Yes, Half-Life 2 is great, as every other blog and messaging board in the known Internet emblazons. The game is very cool due to graphics, gameplay and physics modeling, but the combination of gravity gun, space zombies and circular saw blades took the coolness to a completely another level (if you don't have the game, check out the web browser version).
However, it's not completely, thoroughly, intrinsically great. Here are a few things that were disappointing to me:
- Sound design, especially guns
- Getting damage is not displayed obviously enough. It happens quite often that you notice the hit points have dropped by 60.
- The objects in the scenery seem to be either static or physically modelled. For example, wrecked cars can only sometimes be interacted with the gravity gun. Sometime they just function as platforms.

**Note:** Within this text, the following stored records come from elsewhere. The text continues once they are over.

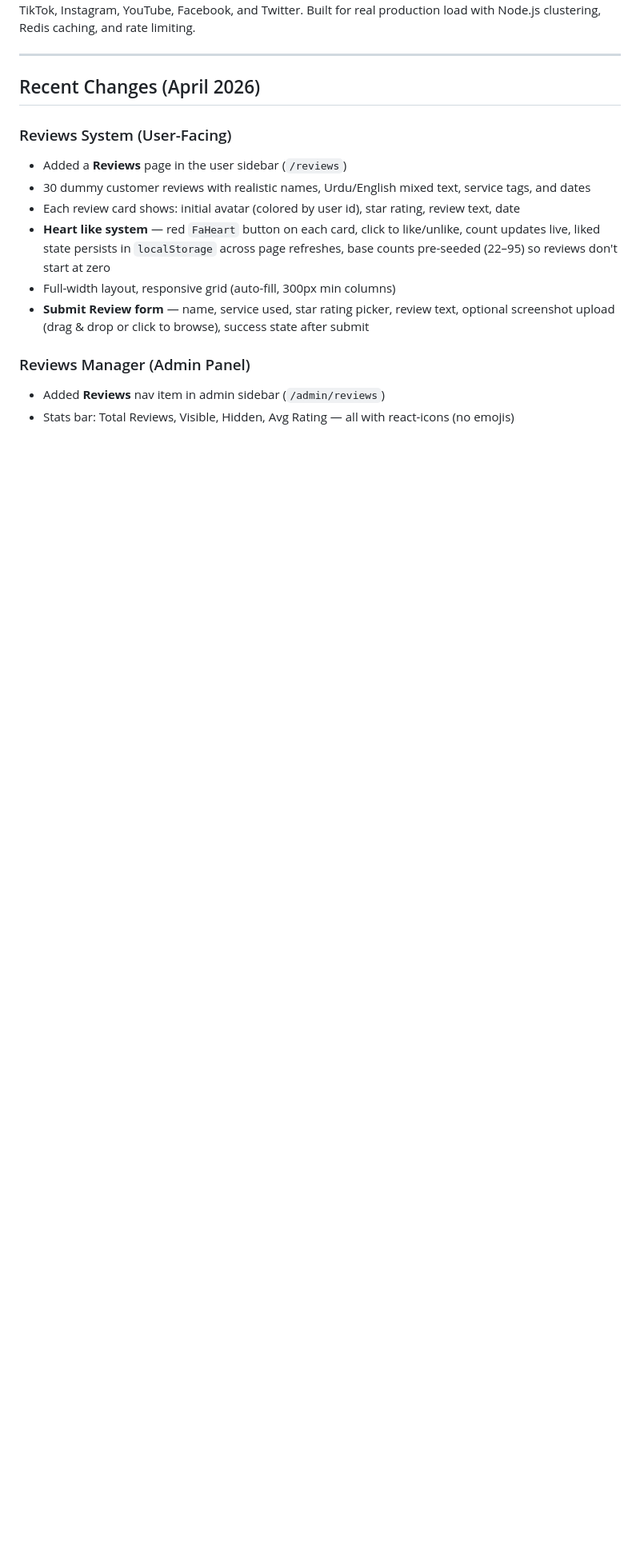
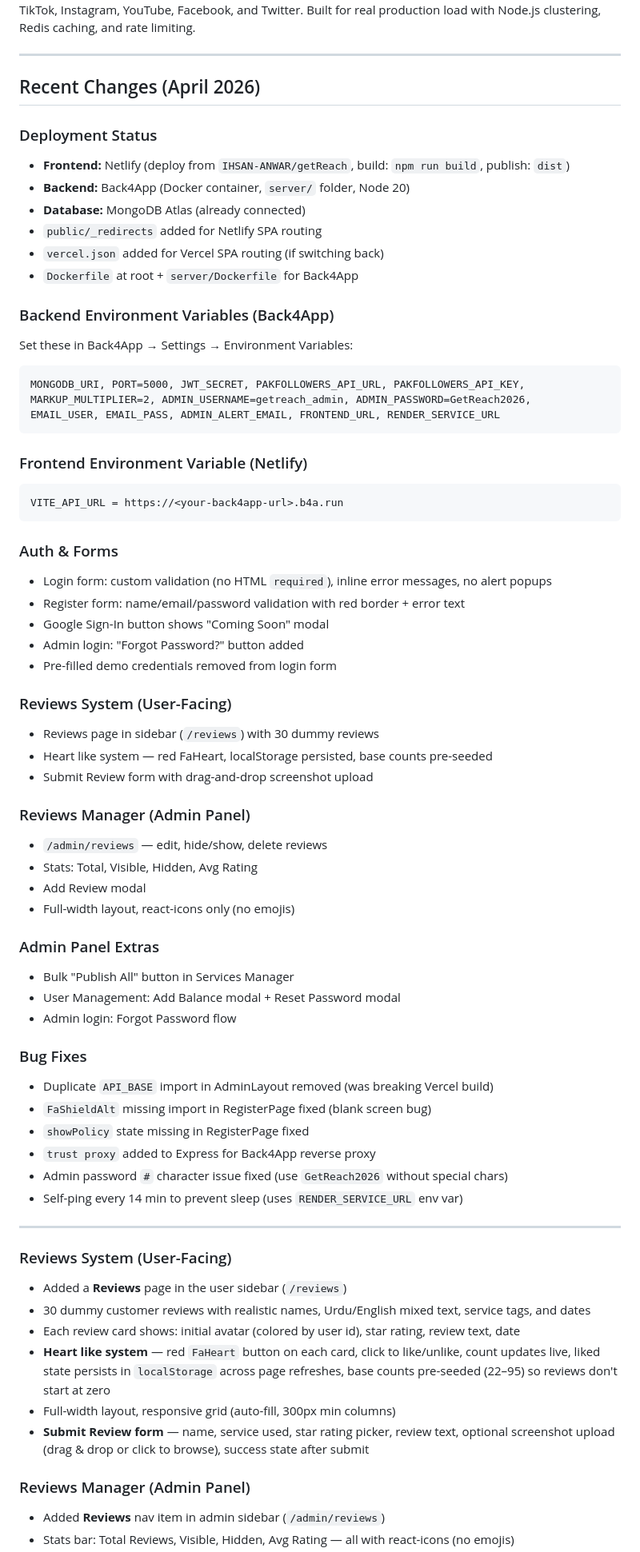
Before and after one commit to IHSAN-ANWAR/getReach, a Markdown page: README.md, the part around the change. Shown at 80% size. Drawn GitHub-style; blank space fills up the shorter version.

Commit message:
docs: update README with current deployment status and all changes

````diff
--- a/README.md
+++ b/README.md
@@ -5,6 +5,60 @@ Full-stack social growth platform for purchasing social media engagement (follow
 ---
 
 ## Recent Changes (April 2026)
+
+### Deployment Status
+- **Frontend:** Netlify (deploy from `IHSAN-ANWAR/getReach`, build: `npm run build`, publish: `dist`)
+- **Backend:** Back4App (Docker container, `server/` folder, Node 20)
+- **Database:** MongoDB Atlas (already connected)
+- `public/_redirects` added for Netlify SPA routing
+- `vercel.json` added for Vercel SPA routing (if switching back)
+- `Dockerfile` at root + `server/Dockerfile` for Back4App
+
+### Backend Environment Variables (Back4App)
+Set these in Back4App → Settings → Environment Variables:
+```
+MONGODB_URI, PORT=5000, JWT_SECRET, PAKFOLLOWERS_API_URL, PAKFOLLOWERS_API_KEY,
+MARKUP_MULTIPLIER=2, ADMIN_USERNAME=getreach_admin, ADMIN_PASSWORD=GetReach2026,
+EMAIL_USER, EMAIL_PASS, ADMIN_ALERT_EMAIL, FRONTEND_URL, RENDER_SERVICE_URL
+```
+
+### Frontend Environment Variable (Netlify)
+```
+VITE_API_URL = https://<your-back4app-url>.b4a.run
+```
+
+### Auth & Forms
+- Login form: custom validation (no HTML `required`), inline error messages, no alert popups
+- Register form: name/email/password validation with red border + error text
+- Google Sign-In button shows "Coming Soon" modal
+- Admin login: "Forgot Password?" button added
+- Pre-filled demo credentials removed from login form
+
+### Reviews System (User-Facing)
+- Reviews page in sidebar (`/reviews`) with 30 dummy reviews
+- Heart like system — red FaHeart, localStorage persisted, base counts pre-seeded
+- Submit Review form with drag-and-drop screenshot upload
+
+### Reviews Manager (Admin Panel)
+- `/admin/reviews` — edit, hide/show, delete reviews
+- Stats: Total, Visible, Hidden, Avg Rating
+- Add Review modal
+- Full-width layout, react-icons only (no emojis)
+
+### Admin Panel Extras
+- Bulk "Publish All" button in Services Manager
+- User Management: Add Balance modal + Reset Password modal
+- Admin login: Forgot Password flow
+
+### Bug Fixes
+- Duplicate `API_BASE` import in AdminLayout removed (was breaking Vercel build)
+- `FaShieldAlt` missing import in RegisterPage fixed (blank screen bug)
+- `showPolicy` state missing in RegisterPage fixed
+- `trust proxy` added to Express for Back4App reverse proxy
+- Admin password `#` character issue fixed (use `GetReach2026` without special chars)
+- Self-ping every 14 min to prevent sleep (uses `RENDER_SERVICE_URL` env var)
+
+---
 
 ### Reviews System (User-Facing)
 - Added a **Reviews** page in the user sidebar (`/reviews`)
````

- Objects can be split to pieces only in predefined matter. This applies to wooden boxes, water melons and - sadly - zombies.
- The game contains less cute scientists than part one
That being said, everything else is very cool by default.
The worst thing about the entire game was getting to play it. I bought the retail version of the game, which had to be installed from dvd in quite the usual manner. The installation took quite a long time, which was ok - but that was only the beginning. The poor user had to wait through the following tedious phases:
- The normal installation program
- "Connecting with Steam"
- "Updating Steam platform"
- "Registering licence key with Steam"
- Decryption of game files
- Updating Half-Life 2 files
Heavy load is Valve's problem, not the customers. If we set aside the fact that electricity is more important than computer games - at least to most people - it would be like the electric company saying "I'm sorry, but we cannot deliver any electricity to you. We are maxed out because all the Finns are heating their saunas."